Should Apple’s plans proceed in spite of Facebook’s pending antitrust lawsuit, users will have the choice of allowing individual apps access to this coveted information.

To combat the expected decline in the number of users willing to share IDFAs, developers must consider what incentives they can offer. Simply promising that the app in question is the best remote desktop screen sharing system is unlikely to work when users are flooded with alternatives. 

Serious thought should also be given to how developers communicate these incentives.

#3: Caution must be exercised on the subject of incentives

For those developers looking to incentivize users by gatekeeping app functionality, Apple is already a few steps ahead. Indeed, the App Store Review Guidelines make it clear that: “Apps should allow a user to get what they’ve paid for without performing additional tasks.”

These tasks can be any of the following:

  • Posting on social media
  • Uploading contacts
  • Checking into the app a specified number of times every day 
  • Rating the app
  • Watching videos 

The list goes on. Developers must not offer additional content or monetary compensation either. Should an online phone application incentivize users with a free vanity phone number, for instance, the developer would quickly be penalised. 

Apple has left very little room for developers to maneuver, and where the industry will go on the subject of incentives only time will tell. 

#4: Timing is everything 

One area that Apple has left noticeably vague is the subject of when developers must obtain user consent before they can access their IDFA.

This detail offers developers a decent amount of breathing room. For example, developers can delay the timing of a pop-up until the user has enjoyed the app for an extended amount of time. 

Once users are invested and the timing is right, then developers may push a consent-related pop-up. Users may have enjoyed their app-based two-line phone system, for example, enough to agree to this. 

However, this scenario does deprive developers of the ability to maximize the amount of tracked data. Every day that passes without user consent is a day without prospective revenue. 

Certainly, the correct timings will differ between developers, although rough guidelines may be drawn up after an appropriate amount of research and development by the industry. 

#5: Developers don’t need to disclose everything

Whilst Apple has certainly laid down the gauntlet for developers everywhere, there are inherent limitations to the information they require.
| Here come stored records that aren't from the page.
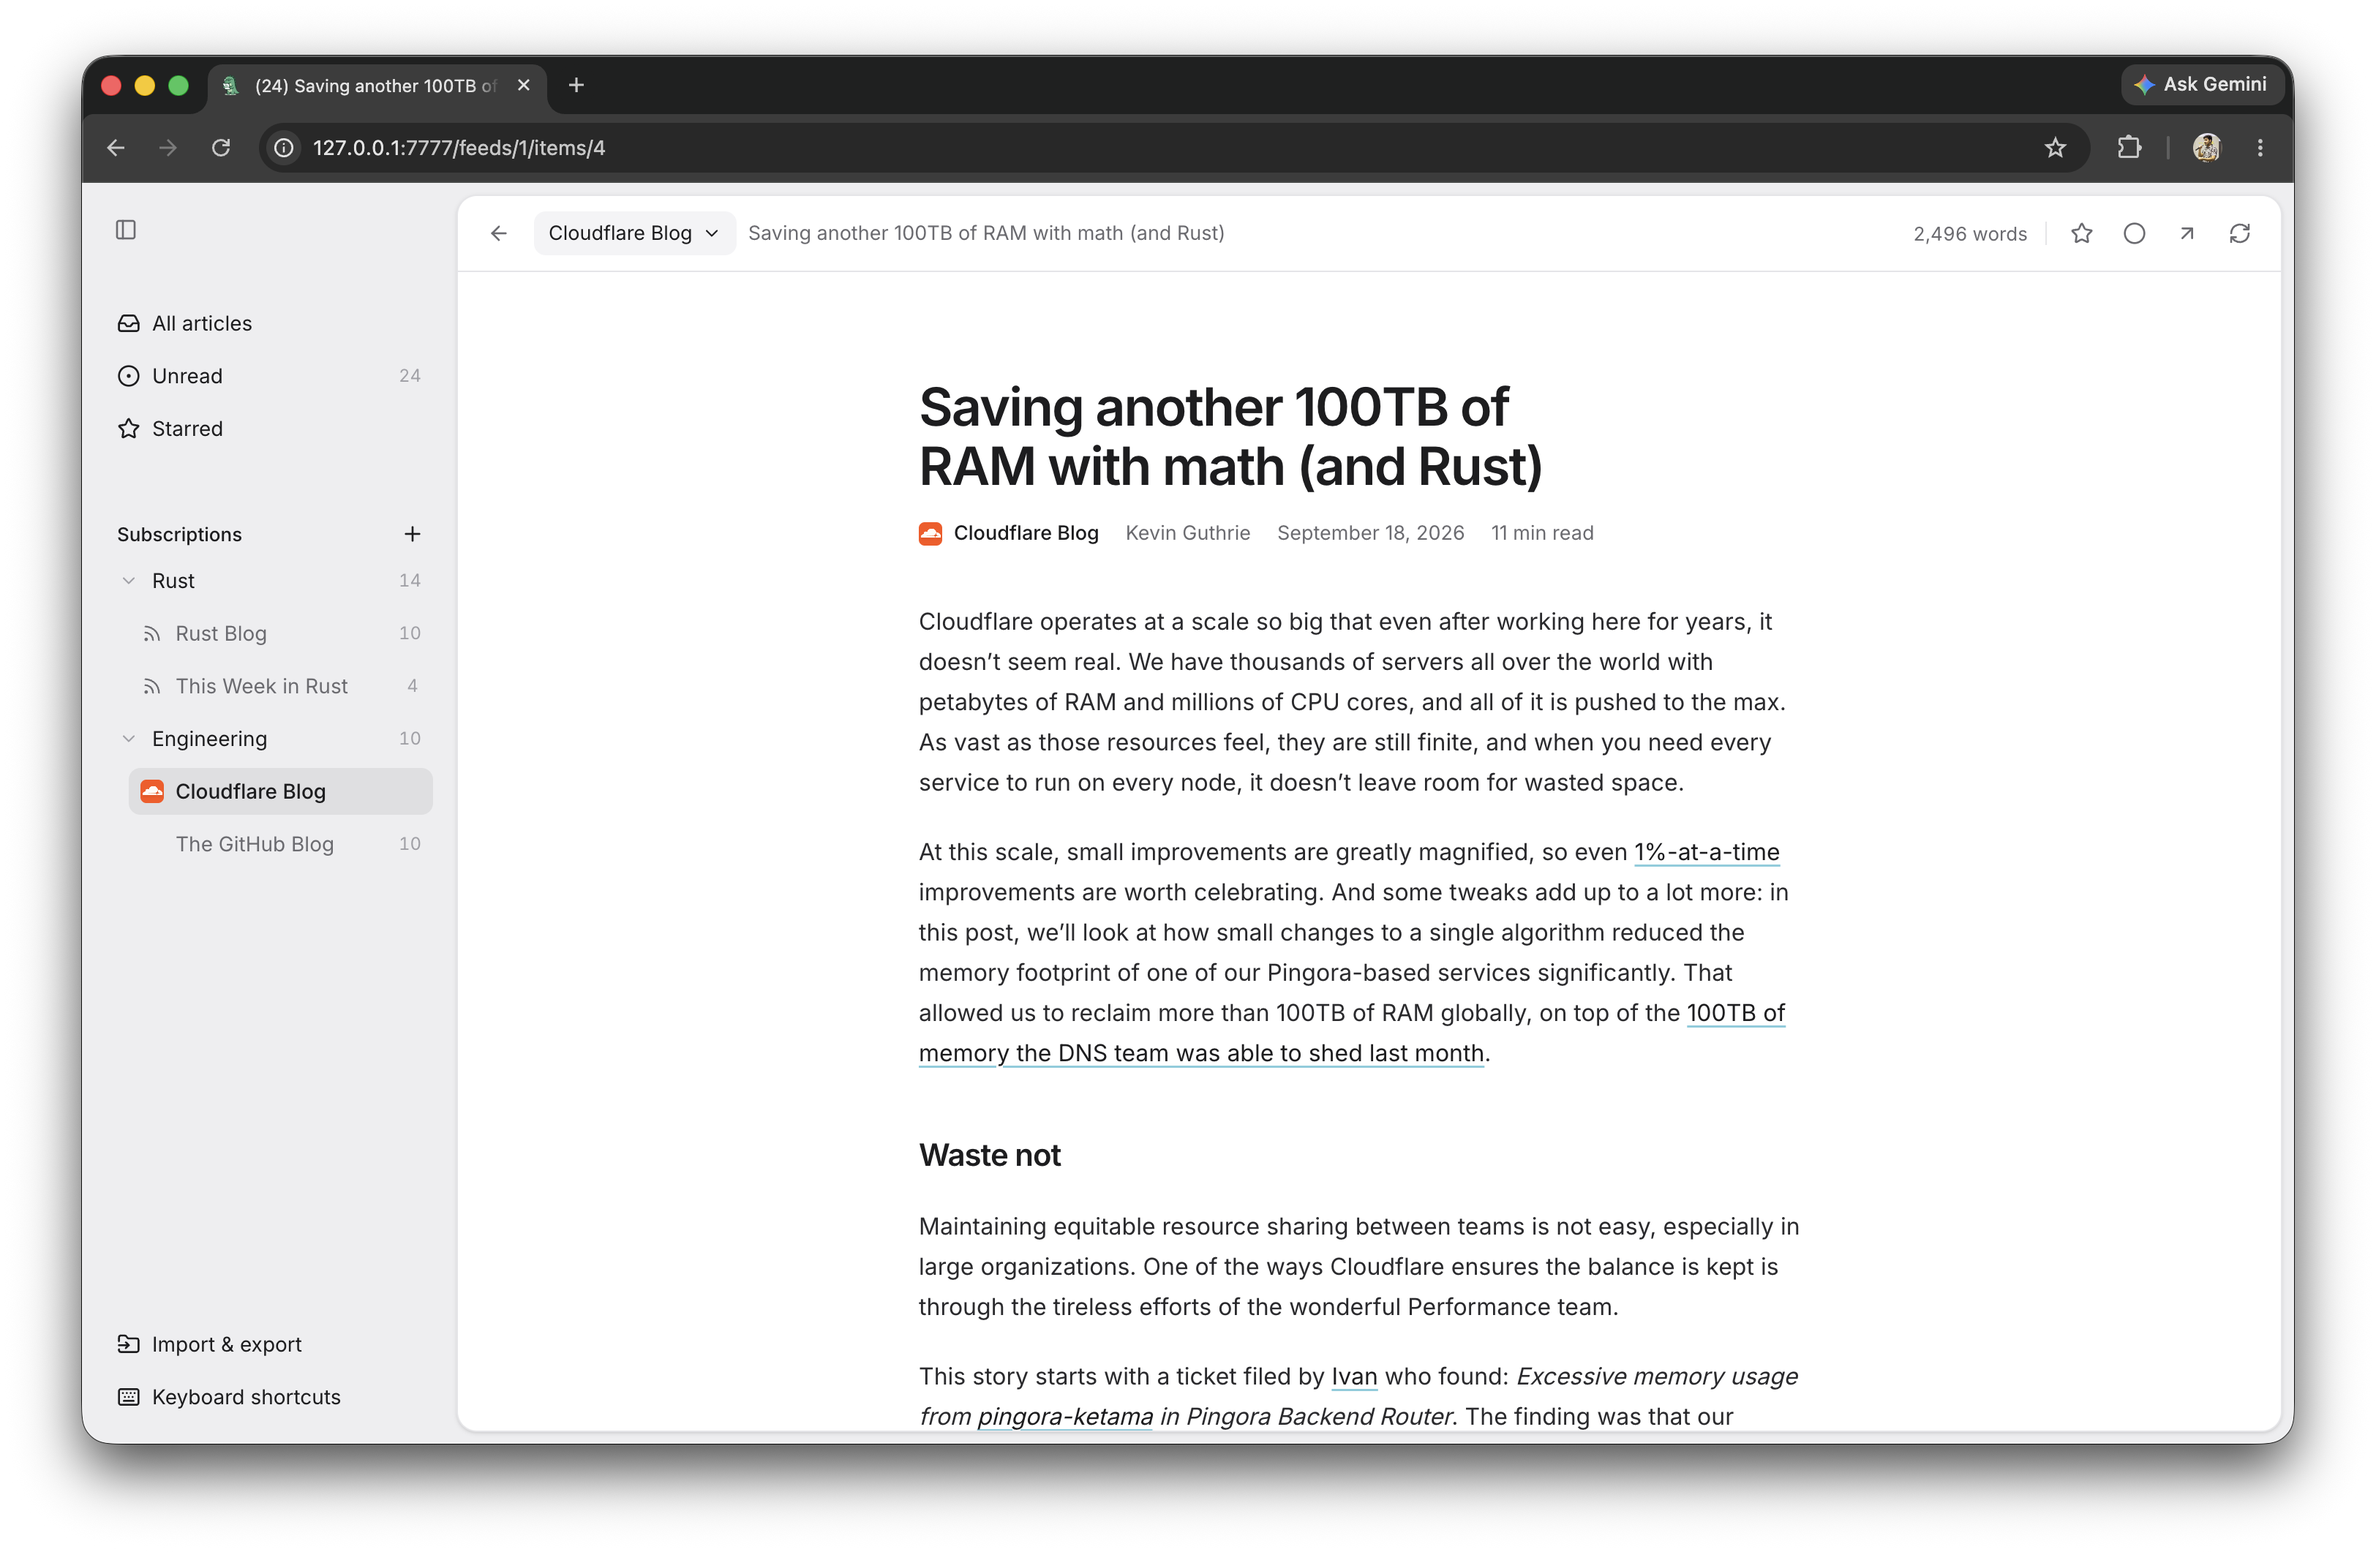
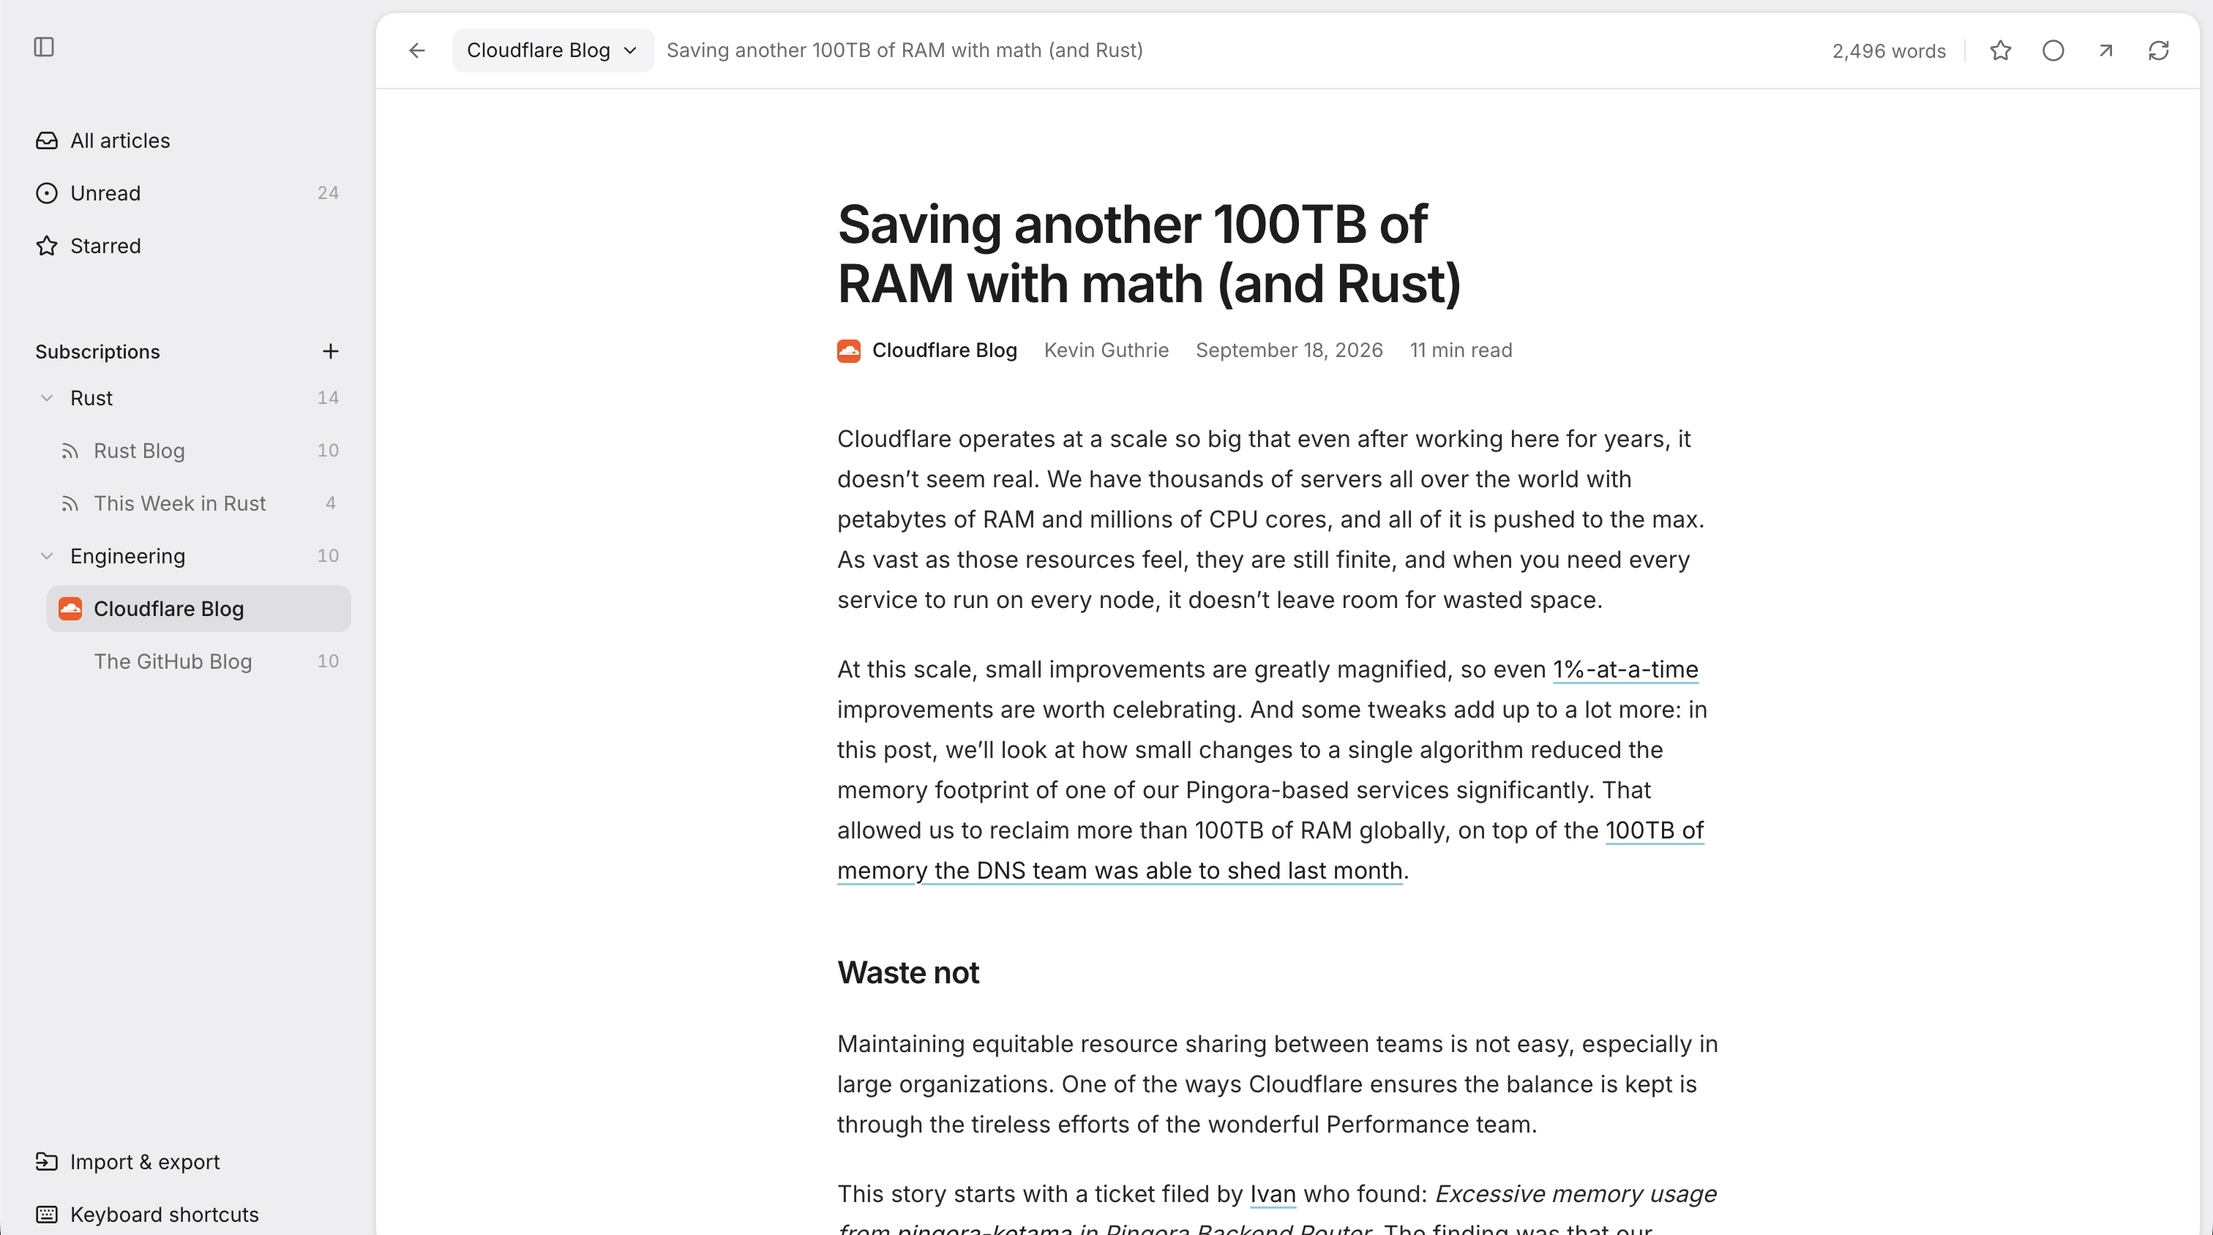
Crop the landing page screenshots to the app and add a Ko-fi button

Changed region(s): [[0.0, 0.0308, 1.0, 1.0], [0.1554, 0.4929, 0.1865, 0.5237]]

diff --git a/website/public/index.html b/website/public/index.html
@@ -108,6 +108,22 @@
         color: var(--forest);
       }
 
+      .top nav {
+        align-items: center;
+      }
+
+      .top nav .coffee {
+        padding: 6px 14px;
+        border: 1px solid var(--line);
+        border-radius: 999px;
+        background: #fff;
+        color: var(--forest);
+      }
+
+      .top nav .coffee:hover {
+        border-color: var(--green);
+      }
+
       /* Hero: the one loud moment on the page. */
 
       .hero {
@@ -188,15 +204,18 @@
 
       /* Screenshots */
 
-      /* The screenshots are window captures with their own frame and shadow, so they sit unframed. */
       .shot {
         margin: 0;
       }
 
+      /* Cropped to the app itself, so the page draws the window edge. */
       .shot img {
         display: block;
         width: 100%;
         height: auto;
+        border: 1px solid var(--line);
+        border-radius: 14px;
+        box-shadow: 0 1px 2px rgb(14 42 31 / 0.05), 0 24px 60px -24px rgb(14 42 31 / 0.25);
       }
 
       /* Features */
@@ -407,7 +426,7 @@
           font-size: 16px;
         }
 
-        .top nav a:not(:last-child) {
+        .top nav a:not(.coffee) {
           display: none;
         }
 
@@ -429,6 +448,7 @@
           <a href="#peace">Read in peace</a>
           <a href="#install">Download</a>
           <a href="https://github.com/dielduarte/feedrsauros">GitHub</a>
+          <a class="coffee" href="https://ko-fi.com/dielduarte">Buy me a coffee</a>
         </nav>
       </header>
 
@@ -454,8 +474,8 @@
           <img
             src="/screenshot-list.png"
             alt="The feedrsauros app: folders of feeds in the sidebar and the latest Rust Blog articles in the list"
-            width="3248"
-            height="2122"
+            width="3024"
+            height="1688"
           />
         </figure>
 
@@ -496,8 +516,8 @@
               <img
                 src="/screenshot-reader.png"
                 alt="An article from the Cloudflare Blog open in the feedrsauros reader"
-                width="3248"
-                height="2122"
+                width="3024"
+                height="1688"
                 loading="lazy"
               />
             </figure>
@@ -543,7 +563,7 @@ docker compose up -d</code></pre>
           <img src="/logo.svg" alt="" width="26" height="26" />
           feedrsauros
         </a>
-        <span>Open source on <a href="https://github.com/dielduarte/feedrsauros">GitHub</a>, by <a href="https://github.com/dielduarte">@dielduarte</a>.</span>
+        <span>Open source on <a href="https://github.com/dielduarte/feedrsauros">GitHub</a>, by <a href="https://github.com/dielduarte">@dielduarte</a>. Enjoying it? <a href="https://ko-fi.com/dielduarte">Buy me a coffee</a>.</span>
       </footer>
     </div>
Obviously, they can’t ask for everything. 

Developers must therefore be conscious of what information is optional and what isn’t. Potential items that fall into the former category are as follows:

  • Data that won’t be shared with data brokers
  • Data that isn’t to be used for advertising or marketing purposes 
  • Data that is infrequently collected and isn’t part of the app’s primary functionality 
  • Data that is provided by users themselves

It’s that last line, in particular, that should be of note to those looking to monetize potential data sources. Should users provide the information themselves, they may as well have used electronic signature software to declare their consent.

The question, then, will be how to incentivize them to do so without breaching Apple’s stringent guidelines. It’s one developers must quickly find answers to. 

Far and away, obtaining user consent is the most pressing issue for developers at this moment. Everything else, from the number of users sharing their IDFAs to the continued success of platforms like Facebook, will flow from there. 

John Allen, is the “Billion Dollar SEO,” known for effectively scaling enterprise SEO teams. With over 14 years of experience and an extensive background in building and optimizing digital marketing programs he currently directs all SEO activity for RingCentral, a global UCaaS, VoIP, and contact center software provider, globally. He has written for websites such as Hubspot and Toolbox. Here is his LinkedIn info.

Dennis Sellers
the authorDennis Sellers
Dennis Sellers is the news editor of Apple World Today. He’s been an “Apple journalist” since 1995 (starting with the first big Apple news site, MacCentral). He loves to read, run, play sports, and watch movies.